In the 50th anniversary editions of Anthony Burgess's "A ClockworkOrange," Americans can read the controversial twenty-first chapter that was not published in U.S. editions. While the rest of the world read the entire novel, we missed how it really ends.
Burgess insisted that his decision to structure the novel with 21 chapters was a deliberate reference to the coming of age of his protagonist. In this respect, "A Clockwork Orange" is an unbridled celebration of youth, if not also a eulogy to its passing.
Andrew Biswell edits the new "Restored Edition," to incorporate Burgess's manuscript corrections and notes. He presents a history of the book's inception and publication and shares insights into the author's creative personality. Also included are facsimile manuscript pages with illustrations and annotations by the author.

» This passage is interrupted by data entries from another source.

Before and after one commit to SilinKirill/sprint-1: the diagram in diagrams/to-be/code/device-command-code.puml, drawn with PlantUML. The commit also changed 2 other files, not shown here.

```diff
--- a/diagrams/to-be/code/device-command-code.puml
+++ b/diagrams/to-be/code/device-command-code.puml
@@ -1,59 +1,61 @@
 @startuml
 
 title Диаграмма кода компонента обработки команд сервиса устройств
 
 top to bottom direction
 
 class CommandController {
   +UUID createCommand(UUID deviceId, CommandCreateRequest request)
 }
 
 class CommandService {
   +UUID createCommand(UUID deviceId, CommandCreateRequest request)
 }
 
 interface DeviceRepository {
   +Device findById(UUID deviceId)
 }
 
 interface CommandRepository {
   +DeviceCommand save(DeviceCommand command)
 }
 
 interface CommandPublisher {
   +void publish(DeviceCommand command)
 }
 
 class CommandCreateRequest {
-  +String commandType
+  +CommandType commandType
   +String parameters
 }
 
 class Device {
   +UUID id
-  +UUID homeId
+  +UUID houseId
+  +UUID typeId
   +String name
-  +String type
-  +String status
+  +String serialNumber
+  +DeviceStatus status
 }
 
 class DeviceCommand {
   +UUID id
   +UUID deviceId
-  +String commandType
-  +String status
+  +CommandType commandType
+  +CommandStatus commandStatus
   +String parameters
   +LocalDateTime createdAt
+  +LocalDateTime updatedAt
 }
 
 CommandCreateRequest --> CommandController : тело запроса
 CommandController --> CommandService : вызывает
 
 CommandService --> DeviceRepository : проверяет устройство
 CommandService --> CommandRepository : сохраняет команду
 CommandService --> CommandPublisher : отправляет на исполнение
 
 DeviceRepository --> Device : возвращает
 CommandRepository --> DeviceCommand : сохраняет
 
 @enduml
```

In addition to the twenty-first chapter, the recorded version shares Burgess's introduction, "A Clockwork Orange Resucked" and an excerpt read by the author. Burgess gives the impression that he did not particularly enjoy the celebrity foisted onto his shoulders by Stanley Kubrick's film while other of his works went without as much notice. After all, he banged out this chilling vision of the future in three weeks. Hearing the teen lingo makes meanings in context clearer than print without the "Glossary of the Nadsat Language" that came with some earlier editions.
What were Kubrick and I missing all these years? You'll have to check out the book (audio or print) to find out.
--Bob S., Rock Road Branch